• WHAT YOU SHOULD DO
Give the records again, every one, exactly.

_____

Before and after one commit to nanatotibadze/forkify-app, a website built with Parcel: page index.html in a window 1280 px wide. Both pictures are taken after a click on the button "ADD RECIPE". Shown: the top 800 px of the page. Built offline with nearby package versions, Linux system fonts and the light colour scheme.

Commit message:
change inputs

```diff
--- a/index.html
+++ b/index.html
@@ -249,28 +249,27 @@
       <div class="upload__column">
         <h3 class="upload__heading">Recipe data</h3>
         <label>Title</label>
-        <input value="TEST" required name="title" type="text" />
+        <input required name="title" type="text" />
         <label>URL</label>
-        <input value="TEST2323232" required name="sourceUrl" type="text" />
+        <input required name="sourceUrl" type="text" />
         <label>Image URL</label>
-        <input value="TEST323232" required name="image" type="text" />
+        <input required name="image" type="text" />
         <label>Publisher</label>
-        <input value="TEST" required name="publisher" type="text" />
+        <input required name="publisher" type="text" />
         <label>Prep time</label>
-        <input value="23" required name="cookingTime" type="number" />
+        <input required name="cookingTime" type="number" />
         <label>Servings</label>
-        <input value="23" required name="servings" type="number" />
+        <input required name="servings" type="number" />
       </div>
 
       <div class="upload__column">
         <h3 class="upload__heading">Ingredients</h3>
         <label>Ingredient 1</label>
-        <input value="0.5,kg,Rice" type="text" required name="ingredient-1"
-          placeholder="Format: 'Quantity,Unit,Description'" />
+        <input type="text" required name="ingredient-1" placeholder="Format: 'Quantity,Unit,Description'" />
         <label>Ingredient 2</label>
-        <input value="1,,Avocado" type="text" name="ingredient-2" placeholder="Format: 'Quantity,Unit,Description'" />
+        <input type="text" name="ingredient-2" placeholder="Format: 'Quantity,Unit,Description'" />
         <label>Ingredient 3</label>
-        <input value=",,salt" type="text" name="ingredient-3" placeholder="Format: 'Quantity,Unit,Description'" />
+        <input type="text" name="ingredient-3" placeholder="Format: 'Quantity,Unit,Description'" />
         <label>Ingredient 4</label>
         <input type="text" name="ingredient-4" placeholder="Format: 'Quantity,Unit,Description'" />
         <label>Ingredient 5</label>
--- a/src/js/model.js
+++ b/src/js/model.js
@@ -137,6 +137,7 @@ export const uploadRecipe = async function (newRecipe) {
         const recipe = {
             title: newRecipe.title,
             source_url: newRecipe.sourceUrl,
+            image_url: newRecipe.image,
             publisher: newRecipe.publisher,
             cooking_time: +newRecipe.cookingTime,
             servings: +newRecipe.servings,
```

_____

• COMPLETED TASK
Before and after one commit to nanatotibadze/forkify-app, a website built with Parcel: page index.html in a window 1280 px wide. Both pictures are taken after a click on the button "ADD RECIPE". Shown: the top 800 px of the page. Built offline with nearby package versions, Linux system fonts and the light colour scheme.

Commit message:
change inputs

```diff
--- a/index.html
+++ b/index.html
@@ -249,28 +249,27 @@
       <div class="upload__column">
         <h3 class="upload__heading">Recipe data</h3>
         <label>Title</label>
-        <input value="TEST" required name="title" type="text" />
+        <input required name="title" type="text" />
         <label>URL</label>
-        <input value="TEST2323232" required name="sourceUrl" type="text" />
+        <input required name="sourceUrl" type="text" />
         <label>Image URL</label>
-        <input value="TEST323232" required name="image" type="text" />
+        <input required name="image" type="text" />
         <label>Publisher</label>
-        <input value="TEST" required name="publisher" type="text" />
+        <input required name="publisher" type="text" />
         <label>Prep time</label>
-        <input value="23" required name="cookingTime" type="number" />
+        <input required name="cookingTime" type="number" />
         <label>Servings</label>
-        <input value="23" required name="servings" type="number" />
+        <input required name="servings" type="number" />
       </div>
 
       <div class="upload__column">
         <h3 class="upload__heading">Ingredients</h3>
         <label>Ingredient 1</label>
-        <input value="0.5,kg,Rice" type="text" required name="ingredient-1"
-          placeholder="Format: 'Quantity,Unit,Description'" />
+        <input type="text" required name="ingredient-1" placeholder="Format: 'Quantity,Unit,Description'" />
         <label>Ingredient 2</label>
-        <input value="1,,Avocado" type="text" name="ingredient-2" placeholder="Format: 'Quantity,Unit,Description'" />
+        <input type="text" name="ingredient-2" placeholder="Format: 'Quantity,Unit,Description'" />
         <label>Ingredient 3</label>
-        <input value=",,salt" type="text" name="ingredient-3" placeholder="Format: 'Quantity,Unit,Description'" />
+        <input type="text" name="ingredient-3" placeholder="Format: 'Quantity,Unit,Description'" />
         <label>Ingredient 4</label>
         <input type="text" name="ingredient-4" placeholder="Format: 'Quantity,Unit,Description'" />
         <label>Ingredient 5</label>
--- a/src/js/model.js
+++ b/src/js/model.js
@@ -137,6 +137,7 @@ export const uploadRecipe = async function (newRecipe) {
         const recipe = {
             title: newRecipe.title,
             source_url: newRecipe.sourceUrl,
+            image_url: newRecipe.image,
             publisher: newRecipe.publisher,
             cooking_time: +newRecipe.cookingTime,
             servings: +newRecipe.servings,
```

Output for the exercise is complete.